While most producers would dispute the link between farm subsidies and poor dietary choices (and in linkage, obesity), we don't really have much research showing what does influence food choices. A new study may help.
The results, just published in Psychological Science, a journal of the Association for Psychological Science, show that taxes were more effective in reducing calories purchased over subsides. Specifically, taxing unhealthy foods reduced overall calories purchased, while cutting the proportion of fat and carbohydrates and upping the proportion of protein in a typical week's groceries.
By contrast, subsidizing the prices of healthy food actually increased overall calories purchased without changing the nutritional value at all. It appears that mothers took the money they saved on subsidized fruits and vegetables and treated the family to less healthy alternatives, such as chips and soda pop. Taxes had basically the opposite effect, shifting spending from less healthy to healthier choices. [More]
I think what this may suggest is modifying the farm bill to subsidize fruits and vegetables rather than corn and wheat wouldn't be that effective. Taxing food choices that are deemed less healthy (soda pop, snack foods, etc.) at the point of purchase would be more likely to alter diets.
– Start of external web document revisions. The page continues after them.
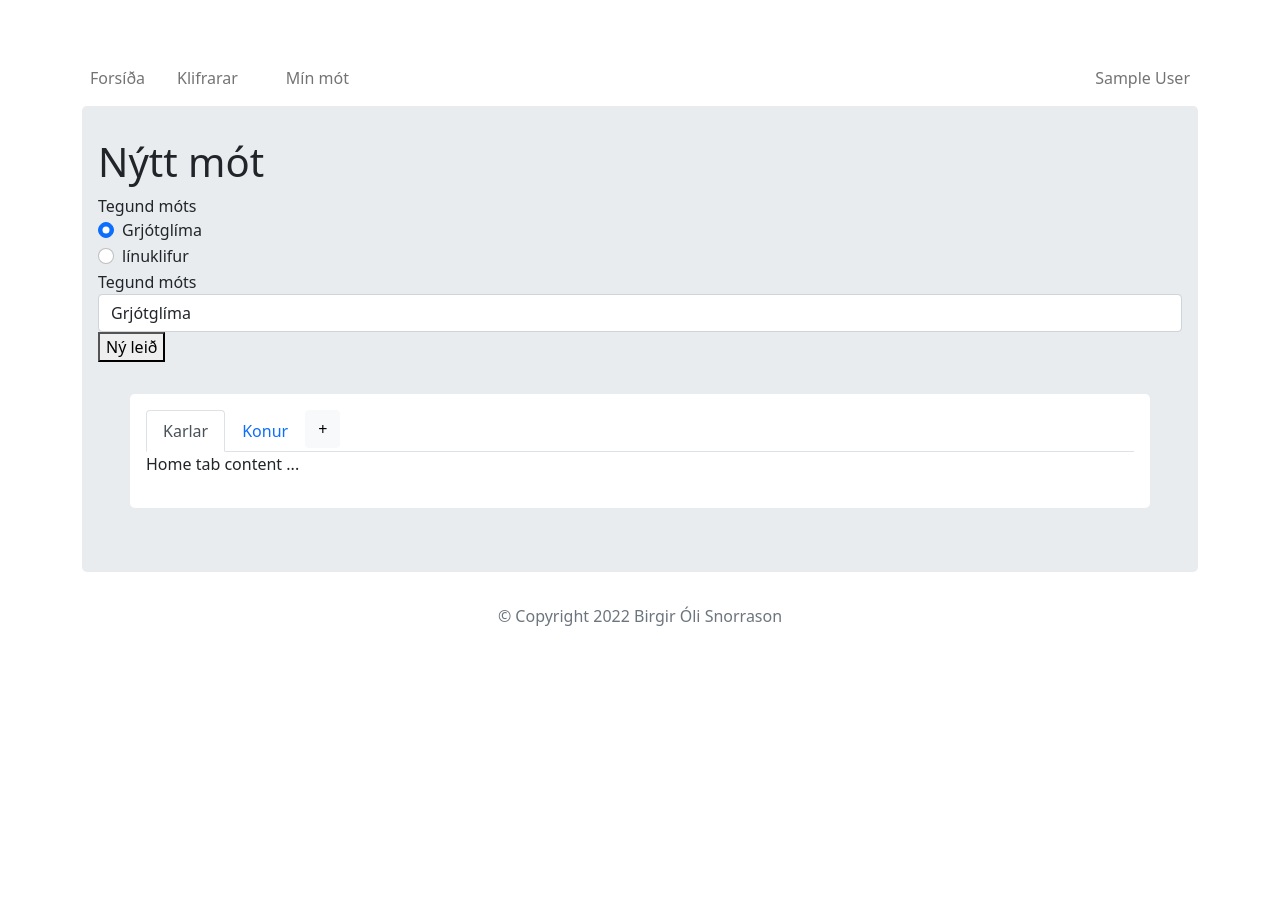
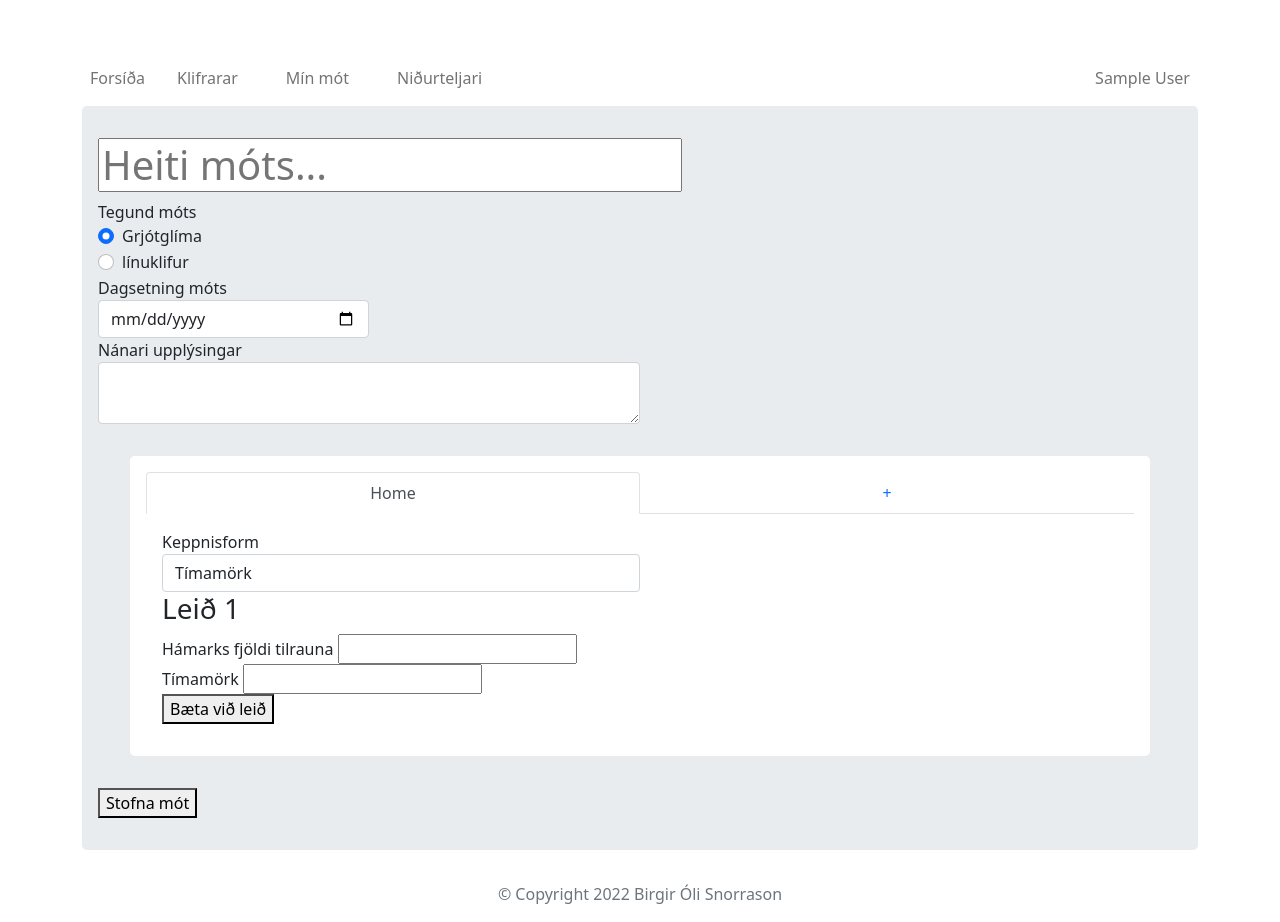
Before and after one commit to Biggatron/climb-timer, a Node server app: page /comp/create in a window 1280 px wide. Before the commit the page ends 626 px from the top, so only its background shows below. Run offline with Node 20, Linux system fonts and the light colour scheme; the visitor is signed in with stand-in values (Sample User, id 1); some libraries are stand-ins or nearby versions.

Commit message:
Byrjaður á timer

```diff
--- a/app.js
+++ b/app.js
@@ -4,6 +4,7 @@ const passport = require('passport')
 const authRoutes = require('./routes/auth-routes');
 const profileRoutes = require('./routes/profile-routes');
 const compRoutes = require('./routes/comp-routes');
+const timerRoutes = require('./routes/timer-routes');
 const passportSetup = require('./config/passport')
 const keys = require('./config/keys');
 
@@ -42,6 +43,7 @@ app.use(passport.session());
 app.use('/auth', authRoutes);
 app.use('/profile', profileRoutes);
 app.use('/comp', compRoutes);
+app.use('/timer', timerRoutes);
 
 app.get('/', (req, res) => {
   res.render('home2', {user: req.user})
--- a/views/new-comp.ejs
+++ b/views/new-comp.ejs
@@ -11,50 +11,87 @@
 
 <main>
   <div class="jumbotron">
-    <h1>Nýtt mót</h1>
     <form>
+      <!-- Nafn á móti -->
+      <h1><input class="form-input" type="text" id="compName" placeholder="Heiti móts..."></input></h1>
         <div class="form-group">
+          <!-- Radio button fyrir tegund móts -->
             <label for="compType">Tegund móts</label>
             <div class="form-check">
-                <input class="form-check-input" type="radio" name="compType" id="radioBoulder" value="boulder" checked>
+                <input class="form-check-input" type="radio" name="compType" id="radioBoulder" value="boulder" onChange="compTypeRadioChange()" checked>
                 <label class="form-check-label" for="compType">
                     Grjótglíma
                 </label>
             </div>
             <div class="form-check">
-                <input class="form-check-input" type="radio" name="compType" id="radioLead" value="lead">
+                <input class="form-check-input" type="radio" name="compType" id="radioLead" value="lead" onChange="compTypeRadioChange()">
                 <label class="form-check-label" for="compType">
                     línuklifur
                 </label>
             </div>
+          <!-- Date picker fyrir dagsetningu móts-->
+            <div class="col-lg-3 col-sm-6">
+              <label for="compDate">Dagsetning móts</label>
+              <input id="compDate" class="form-control" type="date"/>
+            </div>
+            <!-- Textarea fyrir nánari upplýsingar-->
+            <div class="col-lg-6 col-sm-12">
+              <label for="compDescription">Nánari upplýsingar</label>
+              <textarea id="compDescription" class="form-control" type="text"></textarea>
+            </div>
+
+            <!-- Drop down listi
             <label for="compType">Tegund móts</label>
             <select class="form-control" id="compType">
                 <option>Grjótglíma</option>
                 <option>Línuklifur</option>
-            </select>
+            </select> -->
         </div>
-        <button onclick="createClone()">Ný leið</button>
         <div class="megatron" id="categories">
-            <ul class="nav nav-tabs">
-                <li class="nav-item">
-                  <a class="nav-link active" data-bs-toggle="tab" href="#tab1">Karlar</a>
-                </li>
-                <li class="nav-item">
-                  <a class="nav-link" data-bs-toggle="tab" href="#tab2">Konur</a>
-                </li>
-                <li class="nav-item">
-                  <button class="btn btn-light" onclick="addTab()">+</a>
-                </li>
-              </ul>
-              <div class="tab-content">
-                  <div class="tab-pane fade show active" id="tab1">
-                      <p>Home tab content ...</p>
+          <ul class="m-0 nav nav-fill nav-justified nav-tabs" id="myTab" role="tablist">
+
+            <li class="nav-item"> <button class="active nav-link" id="" data-bs-toggle="tab" data-bs-target="#home" type="button" role="tab" aria-controls="home" aria-selected="true"> <i class="fas fa-home"></i>Home</button></li>
+            <li class="nav-item" id="newTab">
+              <button type="button" class="nav-link" onclick="newCategory()">+</a>
+            </li>
+
+          </ul>
+          <div class="border-grey bg-white p-3 tab-content">
+
+              <div class="tab-pane active" id="home" role="tabpanel" aria-labelledby="home-tab">
+                  <!-- Drop down listi með keppnisformi -->
+                  <div class="col-lg-6 col-sm-12">
+                    <label for="problemType">Keppnisform</label>
+                    <select class="form-control" id="problemType">
+                        <option selected>Tímamörk</option>
+                        <option>Fjöldi tilrauna</option>
+                    </select>
                   </div>
-                  <div class="tab-pane fade" id="tab2">
-                      <p>Profile tab content ...</p>
+                <div id="problemContainer">
+                  <div name="problem" class="form-group">
+                    <!-- Nafn á leið -->
+                    <h3 contenteditable="true">Leið 1</h3>
+                    <!-- Remark -->
+                    <!-- Max tries -->
+                    <div class="col-lg-6 col-sm-12">
+                      <label>Hámarks fjöldi tilrauna</label>
+                      <input type="number" name="quantity" min="0" step="1">
+                    </div>
+                    <!-- Time limit -->
+                    <div class="col-lg-6 col-sm-12">
+                      <label>Tímamörk</label>
+                      <input type="number" name="quantity" min="0" step="1">
+                    </div>
+                    <!-- Time Buffer -->
+                    <!-- Hold count -->
                   </div>
+                </div>
+                <button onclick="addProblem()">Bæta við leið</button>
               </div>
+
+          </div>
         </div>
+        <button onclick="createCompetition()">Stofna mót</button>
     </form>
   </div>
 </main>
@@ -66,7 +103,114 @@
 </body>
 </html>
 <script>
-    function createClone() {
-        console.log('ný leið')
+
+  var comp = { compName : '' }
+  compTypeRadioChange(); // Initializes comp type
+
+  // Get all existing categories
+  var children = document.getElementById('myTab').children;
+
+  // Get existing categories count to use later
+  var childrenCount = children.length;
+
+
+  function addProblem(problem) { // type = Boulder or lead
+    if (!problem) { problem = {} }; // Initialize problem if necessary
+
+    // Set problem name if not set
+    if (!problem.name) {
+      var problemCount = document.getElementById('problemContainer').children.length;
+      problem.name = `Leið ${problemCount}`
     }
+
+    // Hide lead or boulder settings
+    if (comp.compType === 'BOULDER') {
+      problem.leadHidden = true;
+    } else {
+      problem.boulderHidden = true;
+    }
+
+    // Initialize if empty
+    problem.maxTries = problem.maxTries ?? '0';
+    problem.timeLimit = problem.timeLimit ?? '0';
+    problem.timeBuffer = problem.timeBuffer ?? '0';
+    problem.holdCount = problem.holdCount ?? '0';
+    problem.remark = problem.remark ?? '';
+
+
+
+  }
+
+  function compTypeRadioChange() {
+    var rad = document.getElementById('radioBoulder');
+    if (rad.checked) {
+      comp.compType = 'BOULDER';
+    } else {
+      comp.compType = 'LEAD';
+    }
+    console.log(comp)
+  }
+
+  function createClone() {
+
+    // Get a reference to the categories container to append to
+    var categories = document.getElementById('myTab');
+
+    // Get a reference to the new tab button to append new category before
+    var newTabNode = document.getElementById('newTab');
+
+    // Get a reference to the active category to copy
+    var activeCategory = document.getElementsByClassName('active');
+
+    // Clone active category
+    var newCategory = activeCategory[0].cloneNode(true);
+
+    // Overwrite values from cloned tab
+    newCategory.id = "cat" + ( childrenCount);
+    newCategory.className = "nav-link";
+
+    //
+    var found = false;
+    for (var i=1; i<=100; i++) {
+      var newCategoryName = newCategory.innerText + "(" + i + ")";
+      for (var j=0; j<children.length; j++) {
+        if (children[0].innerText === newCategoryName) {
+          found = true;
+          break;
+        }
+      }
+      if (!found) {
+        newCategory.innerText = newCategoryName;
+        break;
+      }
+    }
+
+
+    // Create li element to wrap new cloned tab
+    var newListItem = document.createElement('li');
+    newListItem.className = "nav-item";
+    newListItem.appendChild(newCategory);
+
+    // Insert new category tab before new tab button
+    categories.insertBefore(newListItem, newTabNode);
+
+    ++childrenCount;
+
+    // console.log(categories);
+    // for (var i = 0; i < children.length; i++) {
+      //   var currCategory = children[i];
+      //   if ( currCategory.classList.contains('active')) {
+      //     cu
+      //     newCategory = currCategory.cloneNode(true);
+      //     newCategory.id = "category" + ( children.length + 1 );
+      //     console.log(newCategory.id);
+      //     categories.appendChild(newCategory);
+      //   }
+      // }
+  }
+  function newCategory() {
+    console.log('new cat');
+
+
+  }
 </script>
--- a/views/partials/head.ejs
+++ b/views/partials/head.ejs
@@ -4,6 +4,7 @@
 <!-- CSS (load bootstrap from a CDN) -->
 <!-- <link rel="stylesheet" href="https://cdnjs.cloudflare.com/ajax/libs/twitter-bootstrap/4.5.2/css/bootstrap.min.css"> -->
 <link href="https://cdn.jsdelivr.net/npm/bootstrap@5.0.2/dist/css/bootstrap.min.css" rel="stylesheet" integrity="sha384-EVSTQN3/azprG1Anm3QDgpJLIm9Nao0Yz1ztcQTwFspd3yD65VohhpuuCOmLASjC" crossorigin="anonymous">
+<script src="https://cdn.jsdelivr.net/npm/bootstrap@5.0.2/dist/js/bootstrap.bundle.min.js" integrity="sha384-MrcW6ZMFYlzcLA8Nl+NtUVF0sA7MsXsP1UyJoMp4YLEuNSfAP+JcXn/tWtIaxVXM" crossorigin="anonymous"></script>
 <link rel="stylesheet" href="https://fonts.googleapis.com/icon?family=Material+Icons">
 <link rel="stylesheet" href="/css/google.css" type="text/css">
 <link rel="stylesheet" href="/css/bootstrap4.css" type="text/css">
--- a/views/partials/header.ejs
+++ b/views/partials/header.ejs
@@ -10,6 +10,9 @@
       <li class="nav-item mx-3">
         <a class="nav-link" href="/comp/">Mín mót</a>
       </li>
+      <li class="nav-item mx-3">
+        <a class="nav-link" href="/timer/">Niðurteljari</a>
+      </li>
     </ul>
     <ul class="navbar-nav ms-auto">
         <li class="nav-item">
@@ -19,7 +22,7 @@
             <!-- <span class="material-icons md-36 orange">account_circle</span> -->
         </a>
     <% } else { %>
-        <li><a href="/auth/login">Login</a></li>
+        <a class="nav-link" href="/auth/login">Login</a>
     <% } %>
 </li>
 </ul>
```
Also changed, not shown: db/schema.sql (+9 -1 lines), db/setup.js (+4 -3 lines), routes/timer-routes.js (added, +26 -0 lines), utilities/timer-input/timer-input.ejs (added, +90 -0 lines), views/new-timer.ejs (added, +25 -0 lines), views/timer.ejs (added, +30 -0 lines), 1 other file.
Of course, it also suggest from a public health viewpoint, grain subsidies are wrong no matter how you look at them.